**Exercise goal:** Reproduce the records below exactly as they appear, omitting any pictures they contain.

[Edit difference data]
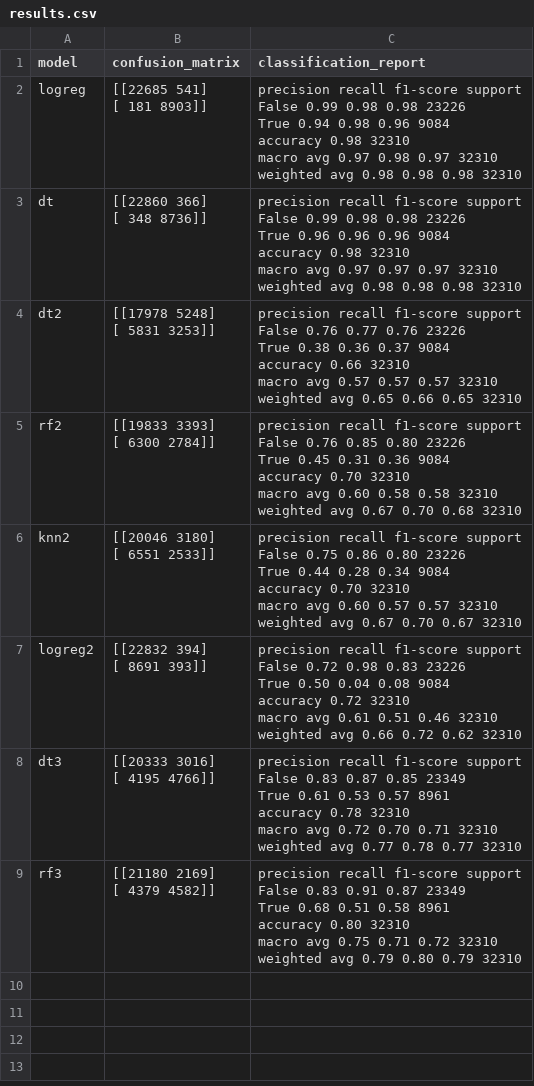
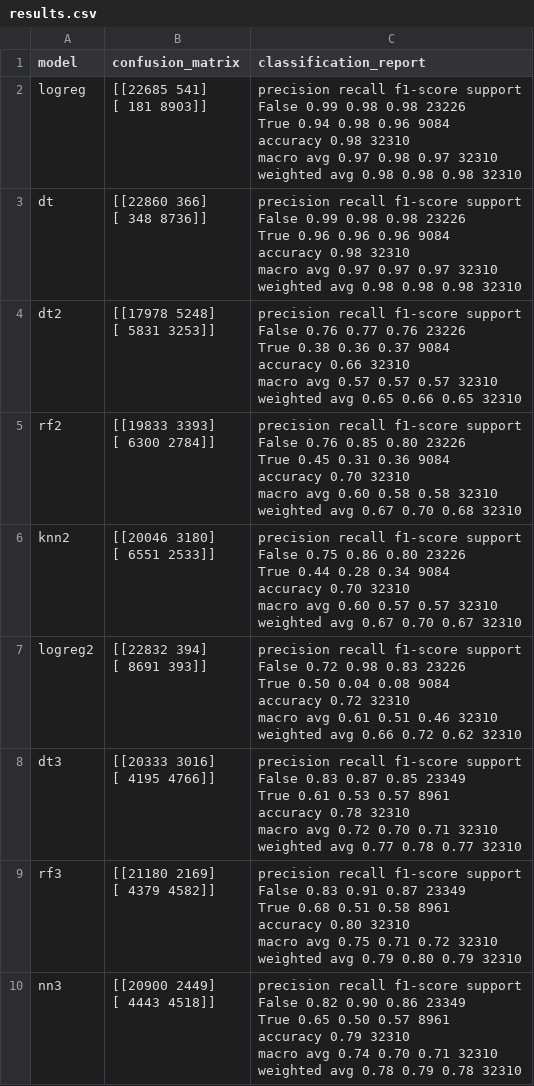
Before and after one commit to irenedovichi/DM-project, a CSV file: TASK 3/results.csv, drawn as a sheet.

Commit message:
results nn

```diff
--- a/TASK 3/results.csv
+++ b/TASK 3/results.csv
@@ -81 +81,11 @@ weighted avg       0.79      0.80      0.79     32310
 "
+nn3,"[[20900  2449]
+ [ 4443  4518]]","              precision    recall  f1-score   support
+
+       False       0.82      0.90      0.86     23349
+        True       0.65      0.50      0.57      8961
+
+    accuracy                           0.79     32310
+   macro avg       0.74      0.70      0.71     32310
+weighted avg       0.78      0.79      0.78     32310
+"
```
Also changed, not shown: 1 other file.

**Result:**
Before and after one commit to irenedovichi/DM-project, a CSV file: TASK 3/results.csv, drawn as a sheet.

Commit message:
results nn

```diff
--- a/TASK 3/results.csv
+++ b/TASK 3/results.csv
@@ -81 +81,11 @@ weighted avg       0.79      0.80      0.79     32310
 "
+nn3,"[[20900  2449]
+ [ 4443  4518]]","              precision    recall  f1-score   support
+
+       False       0.82      0.90      0.86     23349
+        True       0.65      0.50      0.57      8961
+
+    accuracy                           0.79     32310
+   macro avg       0.74      0.70      0.71     32310
+weighted avg       0.78      0.79      0.78     32310
+"
```
Also changed, not shown: 1 other file.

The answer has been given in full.